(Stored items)

****

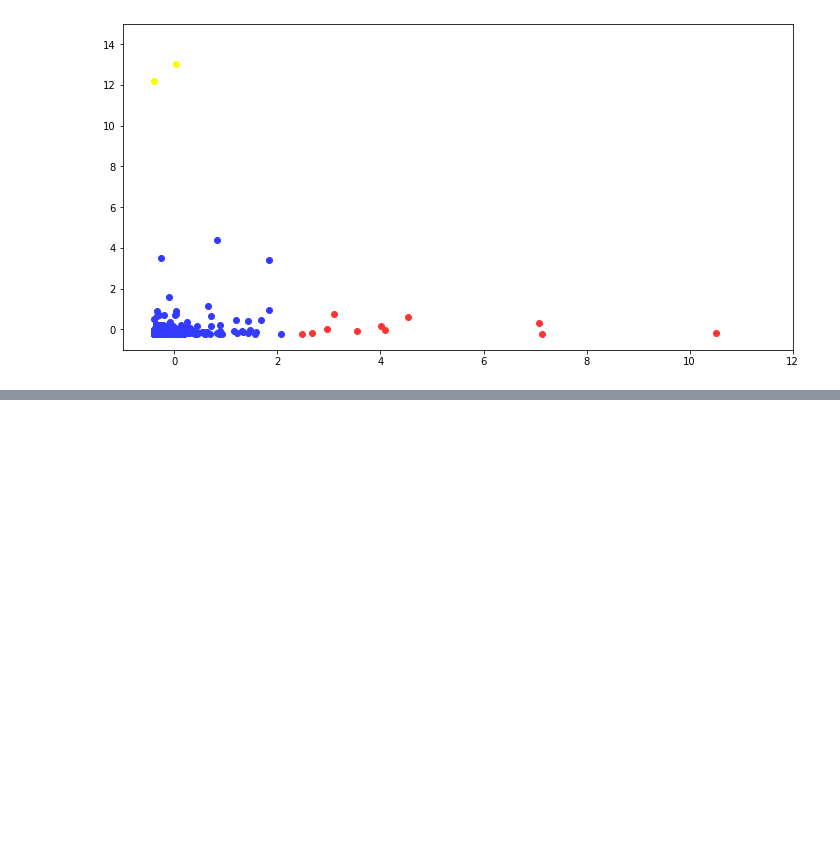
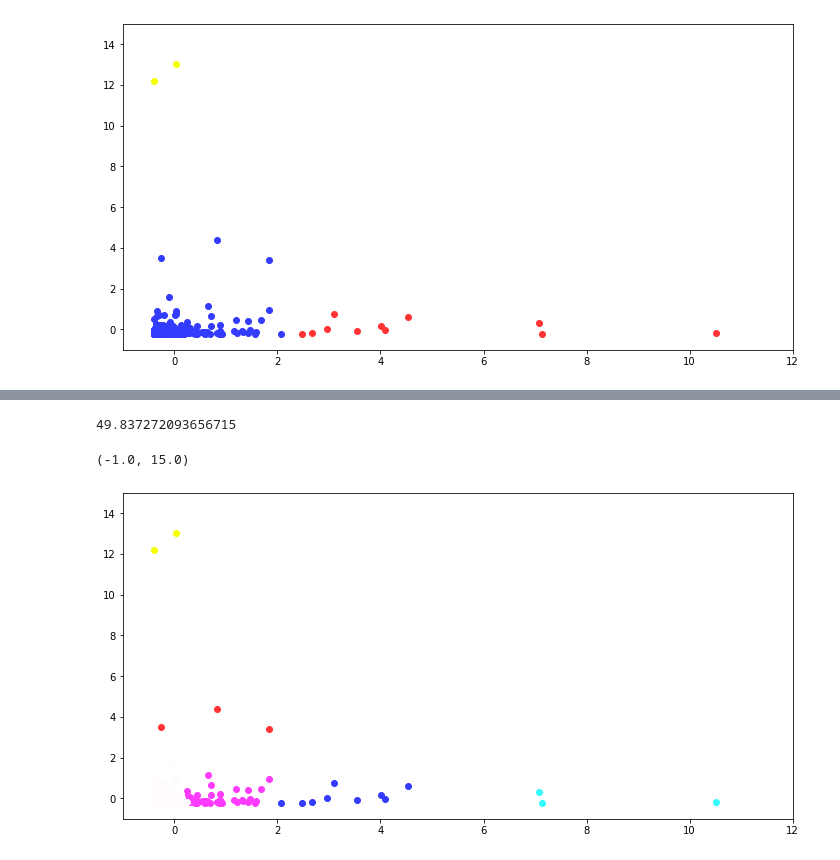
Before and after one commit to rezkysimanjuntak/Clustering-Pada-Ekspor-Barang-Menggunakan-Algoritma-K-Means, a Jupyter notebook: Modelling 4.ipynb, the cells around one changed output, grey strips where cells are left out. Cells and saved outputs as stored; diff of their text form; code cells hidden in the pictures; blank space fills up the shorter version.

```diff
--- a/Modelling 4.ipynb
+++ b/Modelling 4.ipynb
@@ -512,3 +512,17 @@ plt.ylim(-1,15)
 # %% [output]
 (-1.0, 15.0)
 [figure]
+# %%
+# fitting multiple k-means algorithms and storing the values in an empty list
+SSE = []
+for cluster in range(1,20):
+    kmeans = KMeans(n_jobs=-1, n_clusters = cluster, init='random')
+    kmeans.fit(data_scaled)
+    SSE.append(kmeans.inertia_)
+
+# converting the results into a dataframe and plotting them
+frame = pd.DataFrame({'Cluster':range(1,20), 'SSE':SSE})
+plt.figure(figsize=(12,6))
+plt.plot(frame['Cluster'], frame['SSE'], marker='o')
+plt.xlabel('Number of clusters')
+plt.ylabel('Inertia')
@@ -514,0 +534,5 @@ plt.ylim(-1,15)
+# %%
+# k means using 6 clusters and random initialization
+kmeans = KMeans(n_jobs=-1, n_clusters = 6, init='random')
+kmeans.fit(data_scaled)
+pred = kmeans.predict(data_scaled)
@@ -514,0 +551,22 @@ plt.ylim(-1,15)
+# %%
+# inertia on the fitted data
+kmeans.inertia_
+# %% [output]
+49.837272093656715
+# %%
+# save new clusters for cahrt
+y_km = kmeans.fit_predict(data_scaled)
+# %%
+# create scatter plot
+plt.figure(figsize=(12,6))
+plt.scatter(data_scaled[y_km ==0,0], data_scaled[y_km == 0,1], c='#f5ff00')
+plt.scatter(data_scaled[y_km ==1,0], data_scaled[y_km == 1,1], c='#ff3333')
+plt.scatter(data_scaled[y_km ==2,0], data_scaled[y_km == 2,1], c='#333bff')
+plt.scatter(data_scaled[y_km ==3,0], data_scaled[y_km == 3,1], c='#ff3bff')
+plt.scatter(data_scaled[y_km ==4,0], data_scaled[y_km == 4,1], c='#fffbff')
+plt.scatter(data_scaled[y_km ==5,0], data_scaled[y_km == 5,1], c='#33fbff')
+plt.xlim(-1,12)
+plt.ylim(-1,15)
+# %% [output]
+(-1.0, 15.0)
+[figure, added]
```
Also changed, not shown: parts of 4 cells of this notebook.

****

Copy from the entries above each line in which the string "Modelling" can be found.

**Output for this task:**
Before and after one commit to rezkysimanjuntak/Clustering-Pada-Ekspor-Barang-Menggunakan-Algoritma-K-Means, a Jupyter notebook: Modelling 4.ipynb, the cells around one changed output, grey strips where cells are left out. Cells and saved outputs as stored; diff of their text form; code cells hidden in the pictures; blank space fills up the shorter version.
--- a/Modelling 4.ipynb
+++ b/Modelling 4.ipynb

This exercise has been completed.